Oh crap… was that my son? It sure sounded like him. Yes it was. He’s standing up, fist in the air. Heads turn. Kids laugh. I give my best “heh heh, what can you do?” shrug/smile.

The manager continues without missing a beat, “… Once they arrive we’ll be able to start the movie.”


Heads turn again, but instead of annoyance, I see smiles of agreement -- from the parents! Kids start pumping their fists in solidarity. My kid is spearheading a massive walk-out!


He’s won the kids over. Around the room, yeahs echo back in unison.

(He’s threatening corporate takeover???)


More agreement -- now from kids and parents alike. Random applause and laughter ensue. I’m one part shocked, one part impressed and one part utterly amused. I do the only thing I can do, given the situation. I sit back and enjoy the show.

The manager responds. “Sir, we’ll be starting the movie as soon as possible. Please be patient.”
(She called my 5-year old boy SIR! This just keeps getting better.)

Marcus responds by pumping both fists in the air. “PLAY IT NOW! ... PLAY IT NOW! ... PLAY IT NOW!”
The crowd follows along in unison. “PLAY IT NOW! PLAY IT NOW! PLAY IT NOW!”

Amidst the chanting, my beaming son turns to me and says, “DAD! I’m gonna be famous!!”
I’m thinking you already are, kiddo.

As with most of Marcus’ shenanigans, at some point I need to step back into responsible parent mode and ramp him down. Eventually, he’s back to ground level, but my curiosity is killing me.

“Hey Fury, where did you learn to do this stuff?”

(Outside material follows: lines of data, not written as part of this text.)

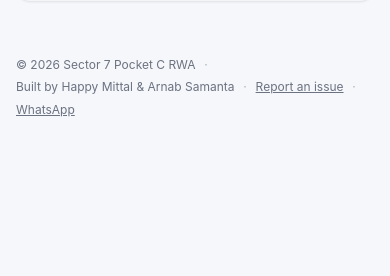
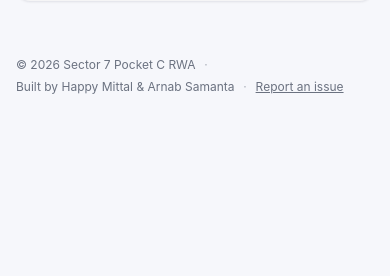
Before and after one commit to happy2332/gatekeeping-sector7, a Flask app: page /gate in a window 390 px wide. Shown: the part 321-597 px from the top of the page. Run offline with Flask 3, Linux system fonts and the light colour scheme; the visitor is signed in with stand-in values (Sample User, id 1); data that the repository does not hold is empty.

Commit message:
Drop WhatsApp link from public footer; keep mailto only
The wa.me link exposed the maintainer's personal phone number on
every public page. Removing it. Email is still public but at least
spam-filterable.

```diff
--- a/templates/base.html
+++ b/templates/base.html
@@ -39,8 +39,6 @@
     <span>Built by Happy Mittal &amp; Arnab Samanta</span>
     <span class="dot">·</span>
     <a href="mailto:happy2332@gmail.com?subject=Gatekeeper%20app%20issue">Report an issue</a>
-    <span class="dot">·</span>
-    <a href="https://wa.me/918826859252?text=Gatekeeper%20app%20issue%3A%20" target="_blank" rel="noopener">WhatsApp</a>
   </footer>
 </body>
 </html>
```
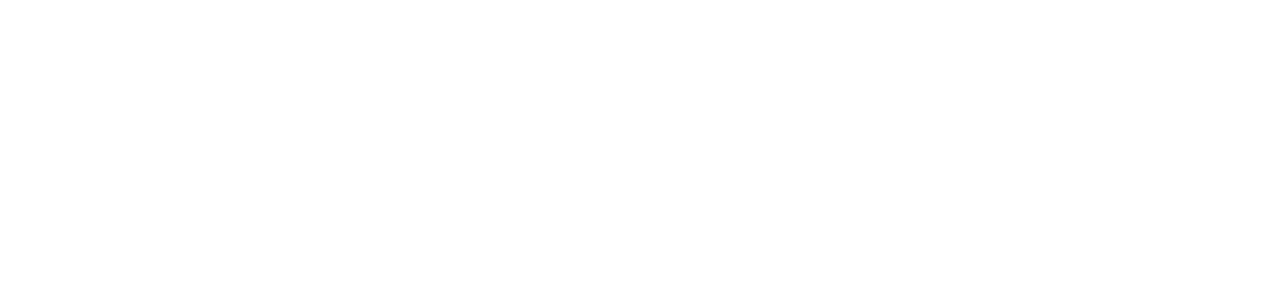
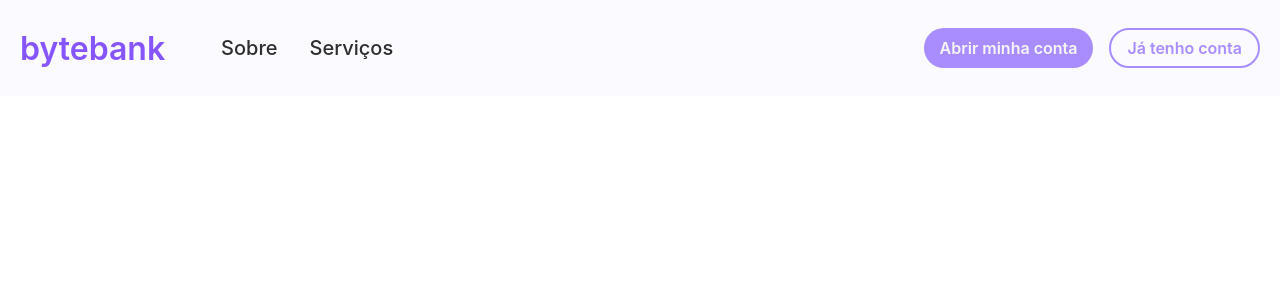
Before and after one commit to carolinarosatto/tech-challenge-bytebank, a Next.js app: page / in a window 1280 px wide. Shown: the top 300 px of the page. Built offline with nearby package versions, Linux system fonts and the light colour scheme.

Commit message:
feat: add header component

```diff
--- a/app/login/page.tsx
+++ b/app/login/page.tsx
@@ -0,0 +1,33 @@
+import React from "react";
+import styles from "./styles.module.scss";
+import Button from "@/components/Button";
+
+const Header = () => {
+  return (
+    <header className={styles.header}>
+      <div className={styles.leftContainer}>
+        <p className={styles.logo}>bytebank</p>
+        <nav className={styles.nav}>
+          <ul className={styles.navList}>
+            <li className={styles.navItem}>
+              <a href="" className={styles.navLink}>
+                Sobre
+              </a>
+            </li>
+            <li className={styles.navItem}>
+              <a href="" className={styles.navLink}>
+                Serviços
+              </a>
+            </li>
+          </ul>
+        </nav>
+      </div>
+      <div className={styles.buttons}>
+        <Button label="Abrir minha conta" />
+        <Button label="Já tenho conta" priority="secondary" />
+      </div>
+    </header>
+  );
+};
+
+export default Header;
--- a/app/login/styles.module.scss
+++ b/app/login/styles.module.scss
@@ -0,0 +1,50 @@
+@use "../../styles/tokens.scss" as *;
+
+.header {
+  height: $size-96;
+  display: flex;
+  align-items: center;
+  justify-content: space-between;
+  padding: 0 20px;
+  background-color: $color-bg-100;
+
+  .logo {
+    font-size: $title-md;
+    font-weight: $font-weight-semibold;
+    color: $color-brand-500;
+  }
+
+  .leftContainer {
+    display: flex;
+    flex-direction: row;
+    align-items: center;
+  }
+  .navList {
+    list-style: none;
+
+    display: flex;
+    flex-direction: row;
+    justify-content: space-between;
+    font-size: $body-lg;
+    font-weight: $font-weight-medium;
+
+    .navLink {
+      display: inline-block;
+      padding: $padding-sm $padding-md;
+      color: $color-text-300;
+      &:hover {
+        color: $color-brand-600;
+      }
+
+      &.active {
+        color: $color-primary-accent-300;
+      }
+    }
+  }
+
+  .buttons {
+    display: flex;
+    align-items: center;
+    gap: 1rem;
+  }
+}
--- a/app/page.tsx
+++ b/app/page.tsx
@@ -1,5 +1,10 @@
 import React from "react";
+import Header from "./login/page";
 
 export default function Home() {
-  return <></>;
+  return (
+    <>
+      <Header />
+    </>
+  );
 }
--- a/styles/globals.scss
+++ b/styles/globals.scss
@@ -4,8 +4,19 @@ html,
 body {
   max-width: 100vw;
   overflow-x: hidden;
+  padding: 0px;
+  margin: 0px;
 }
 
 * {
   font-family: $font-family-sans;
 }
+
+li {
+  list-style: none;
+}
+
+link,
+a {
+  text-decoration: none;
+}
--- a/styles/tokens.scss
+++ b/styles/tokens.scss
@@ -76,6 +76,7 @@ $size-56: 3.5rem; // 56px
 $size-64: 4rem; // 64px
 $size-72: 4.5rem; // 72px
 $size-80: 5rem; // 80px
+$size-96: 6rem; // 96px
 
 //Radius
 $radius-none: 0rem; // 0px
```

He reflects for a moment. “I guess I watch too much TV.”

Parents, this is apparently what happens when you leave your TV on the History Channel.